At 72, the maker of Hindustani classical music lost interest in the world. Poet Amir Khusro, the 14th century courtier to seven kings, was in mourning after the death of his spiritual mentor, Delhi’s sufi saint Hazrat Nizamuddin Auliya.
Khusro gave away his wealth, retired to Hazrat Nizamuddin’s tomb, died six months later, and was buried in the shrine’s courtyard.
Perhaps it is all a legend. How could one person singularly invent the tabla and sitar, produce the first raga and create the sufi music of qawwali? Most likely Hindustani classical music came out of a civilization, but Khusro’s poetic genius gave that civilization its Hindustani-ness.
Folksy and immediate, his language – a mix of Persian and Brij Bhasha – merged the ruling-class Muslim sophistication to the earthy sensibilities of the masses. His love poems for the God shaped the idea of India: Hindus and Muslims could co-exist and celebrate each other’s cultures. Today, the soul of subcontinent’s sufi shrines lie in Khusro’s qawwalis. His verses steer many to spirituality, love and, occasionally, ecstasy.
do not overlook my misery,
by blandishing your eyes and weaving tales,
My patience has over-brimmed, O sweetheart!
why do you not take me to your bosom.
Long like curls in the night of separation
short like life on the day of our union.
My dear, how will I pass the dark dungeon night
without your face before.
Suddenly, using a thousand tricks
the enchanting eyes robbed me of my tranquil mind.
Who would care to go and report
this matter to my darling.
Tossed and bewildered, like a flickering candle,
I roam about in the fire of love.

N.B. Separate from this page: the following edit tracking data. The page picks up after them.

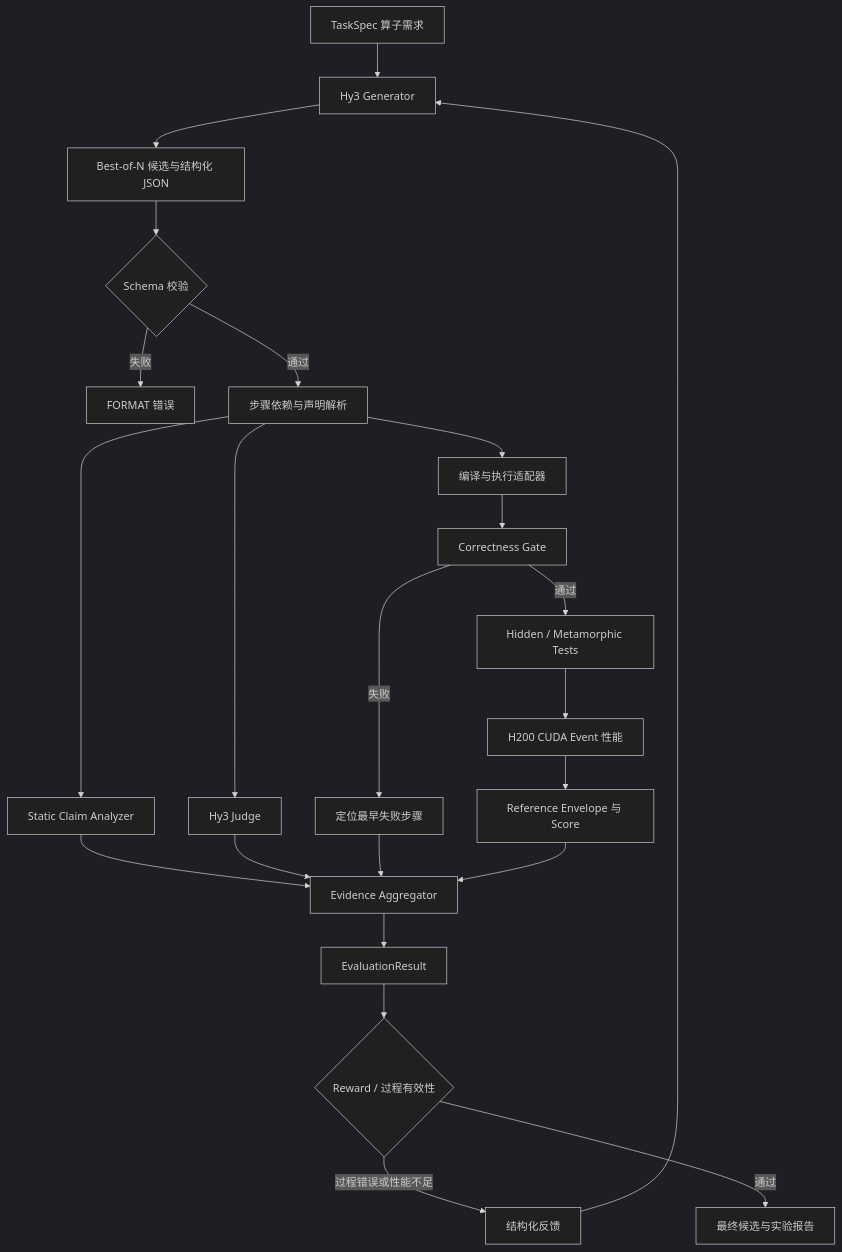
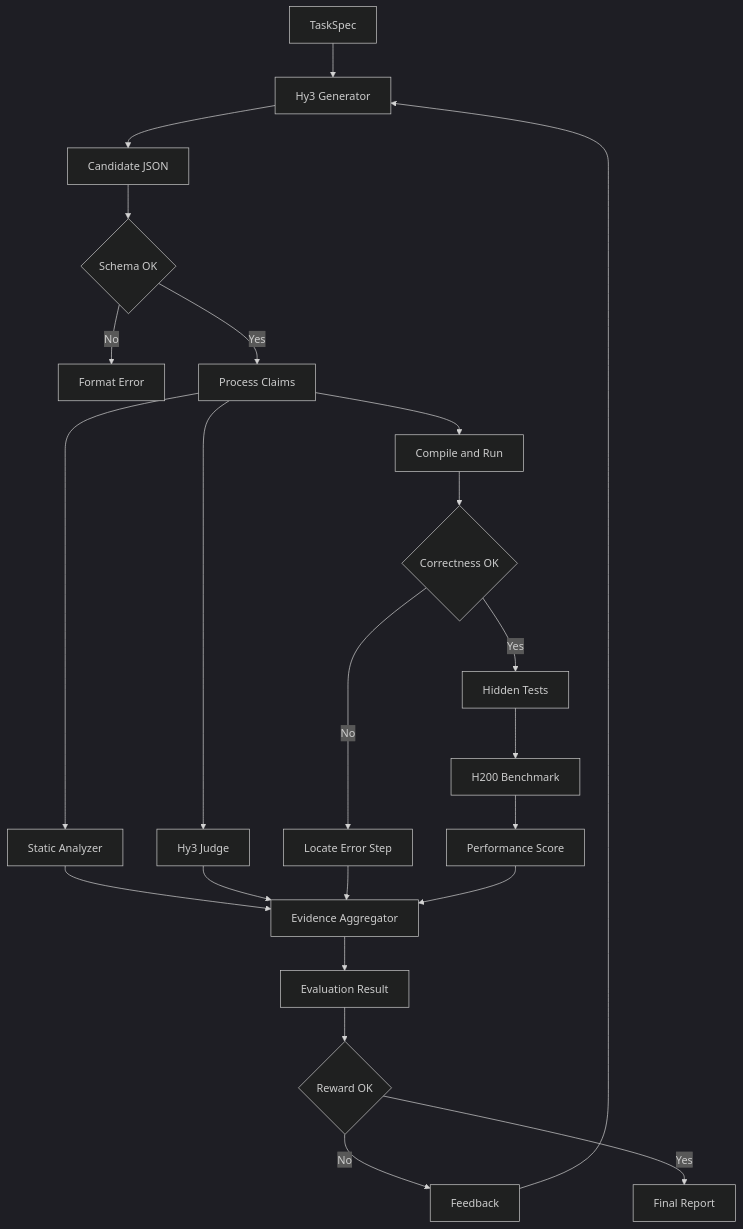
Before and after one commit to Dayuxiaoshui/KernelScope-Hy3: the diagram in README.md, drawn with Mermaid (dark theme).

Commit message:
docs: simplify Mermaid architecture diagram

````diff
--- a/README.md
+++ b/README.md
@@ -53,25 +53,25 @@
 ```mermaid
 flowchart TD
-    A[TaskSpec 算子需求] --> B[Hy3 Generator]
-    B --> C[Best-of-N 候选与结构化 JSON]
-    C --> D{Schema 校验}
-    D -- 失败 --> E[FORMAT 错误]
-    D -- 通过 --> F[步骤依赖与声明解析]
-    F --> G[Static Claim Analyzer]
+    A[TaskSpec] --> B[Hy3 Generator]
+    B --> C[Candidate JSON]
+    C --> D{Schema OK}
+    D -- No --> E[Format Error]
+    D -- Yes --> F[Process Claims]
+    F --> G[Static Analyzer]
     F --> H[Hy3 Judge]
-    F --> I[编译与执行适配器]
-    I --> J[Correctness Gate]
-    J -- 失败 --> K[定位最早失败步骤]
-    J -- 通过 --> L[Hidden / Metamorphic Tests]
-    L --> M[H200 CUDA Event 性能]
-    M --> N[Reference Envelope 与 Score]
+    F --> I[Compile and Run]
+    I --> J{Correctness OK}
+    J -- No --> K[Locate Error Step]
+    J -- Yes --> L[Hidden Tests]
+    L --> M[H200 Benchmark]
+    M --> N[Performance Score]
     G --> O[Evidence Aggregator]
     H --> O
     K --> O
     N --> O
-    O --> P[EvaluationResult]
-    P --> Q{Reward / 过程有效性}
-    Q -- 过程错误或性能不足 --> R[结构化反馈]
+    O --> P[Evaluation Result]
+    P --> Q{Reward OK}
+    Q -- No --> R[Feedback]
     R --> B
-    Q -- 通过 --> S[最终候选与实验报告]
+    Q -- Yes --> S[Final Report]
 ```
````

Sleepless eyes, restless body,
neither comes she, nor any message.
In honour of the day I meet my beloved
who has lured me so long, O Khusro!
I shall keep my heart suppressed

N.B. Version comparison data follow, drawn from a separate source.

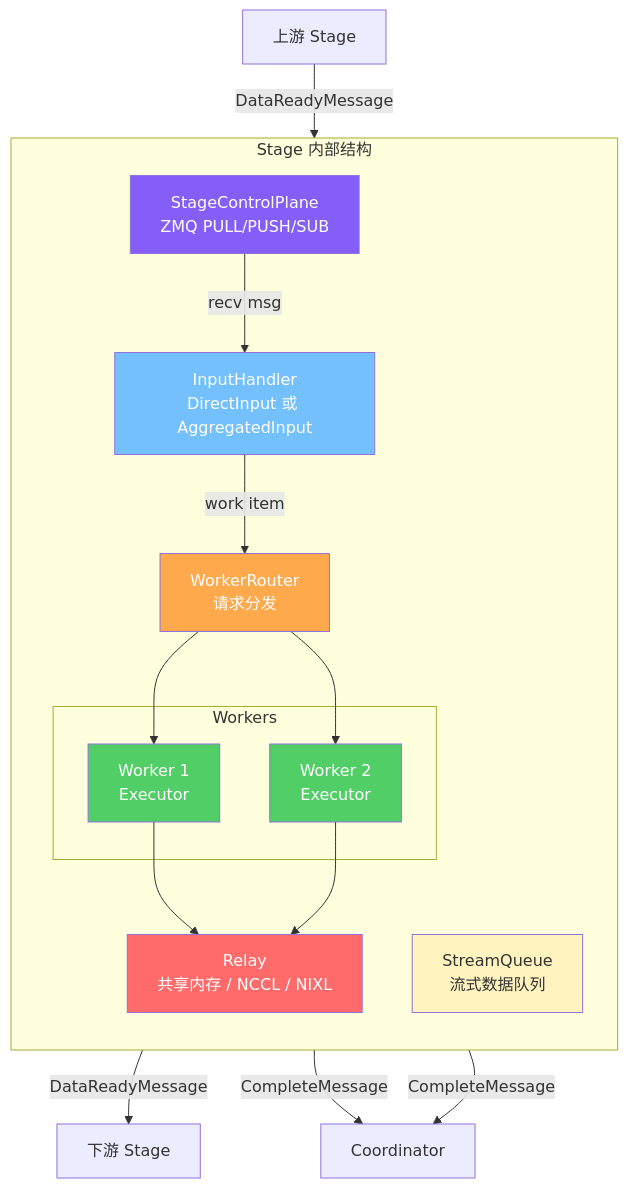
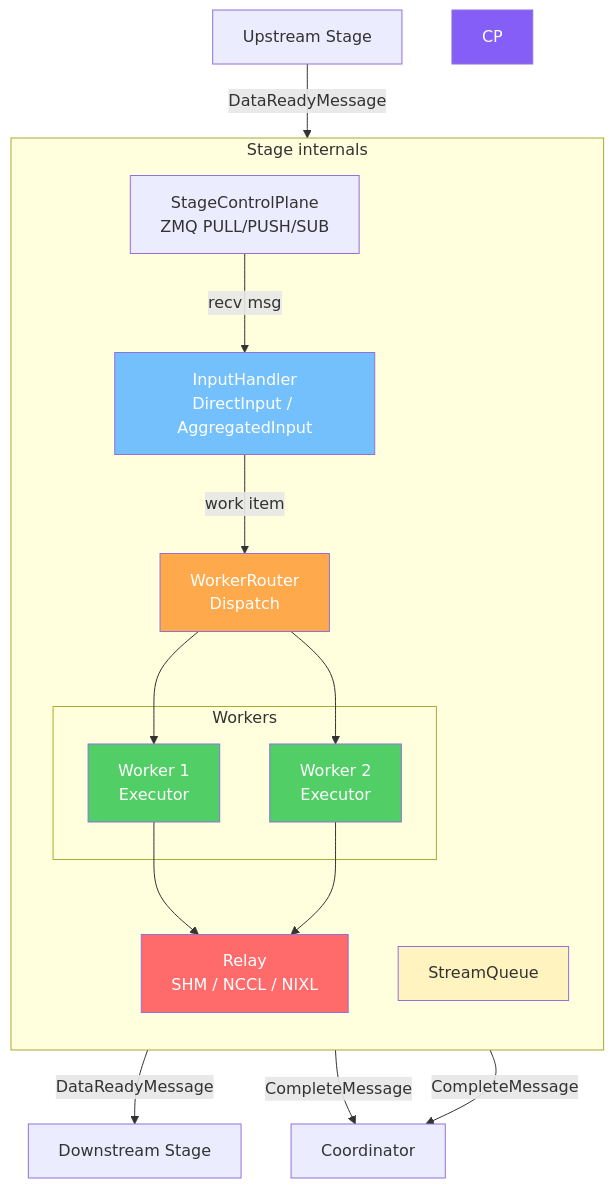
One commit to zhaochenyang20/Awesome-ML-SYS-Tutorial changed diagram 15 of 31 in sglang/sglang-omni/README.md. Above: the diagram before and after it, drawn with Mermaid. The commit also changed other lines of this file, not shown here.

First line of the commit message:
style: use English in all Mermaid diagrams, fix broken links, simplify oversized charts

````diff
--- a/sglang/sglang-omni/README.md
+++ b/sglang/sglang-omni/README.md
@@ -751,33 +686,33 @@
 ```mermaid
 graph TB
-    subgraph Stage["Stage 内部结构"]
+    subgraph Stage["Stage internals"]
         direction TB
-        CP["StageControlPlane<br/>ZMQ PULL/PUSH/SUB"]
-        IH["InputHandler<br/>DirectInput 或 AggregatedInput"]
-        Router["WorkerRouter<br/>请求分发"]
-        Relay["Relay<br/>共享内存 / NCCL / NIXL"]
-        SQ["StreamQueue<br/>流式数据队列"]
+        SCP["StageControlPlane<br/>ZMQ PULL/PUSH/SUB"]
+        IH["InputHandler<br/>DirectInput / AggregatedInput"]
+        Router["WorkerRouter<br/>Dispatch"]
+        Relay["Relay<br/>SHM / NCCL / NIXL"]
+        SQ["StreamQueue"]
 
         subgraph Workers["Workers"]
             W1["Worker 1<br/>Executor"]
             W2["Worker 2<br/>Executor"]
         end
 
-        CP --> |"recv msg"| IH
+        SCP --> |"recv msg"| IH
         IH --> |"work item"| Router
         Router --> W1 & W2
         W1 & W2 --> Relay
     end
 
-    Upstream["上游 Stage"] --> |"DataReadyMessage"| CP
-    Relay --> |"DataReadyMessage"| Downstream["下游 Stage"]
+    Upstream["Upstream Stage"] --> |"DataReadyMessage"| SCP
+    Relay --> |"DataReadyMessage"| Downstream["Downstream Stage"]
     W1 & W2 --> |"CompleteMessage"| Coord["Coordinator"]
 
     style CP fill:#845ef7,color:#fff
     style IH fill:#74c0fc,color:#fff
     style Router fill:#ffa94d,color:#fff
     style Relay fill:#ff6b6b,color:#fff
     style SQ fill:#fff3bf,color:#333
     style W1 fill:#51cf66,color:#fff
     style W2 fill:#51cf66,color:#fff
 ```
````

if ever I get a chance to get to her trick.
Born in Patiali, a village in the present day Etah district of Uttar Pradesh, Amir Khusro’s Turk father, Saifudin Mahmud, died when his son was eight. The mother was of Indian blood. The boy grew in Delhi with maternal grandfather, Imad ul Mulk, who took him regularly to literary soirees. As a court poet, Khusro’s works include Mathnawi Miftah ul Futuh, Ghurrat ul Kamal, Khaza in ul Futuh, Ashiqa, Baqiya Naqiya and Khamsa. The voluminous Ijaz e Khusrawi is vivid with details of everyday life in 14th century Delhi. Khusro also compiled a Hindi-Persian dictionary and composed several pahelis, the wordplay riddles.
The tradition at Nizamuddin dargah, central Delhi, is to first pray at Khusro’s tomb, though he did not inherit Nizamuddin’s spiritual mantle, which went to Hazrat Naseeruddin Chiragh Dilli. The poet’s special status in the Sufi order is linked to his creation of an extraordinary idiom, which millions have used to articulate their passion for the divine. Above all, he was loved by Hazrat Nizamuddin…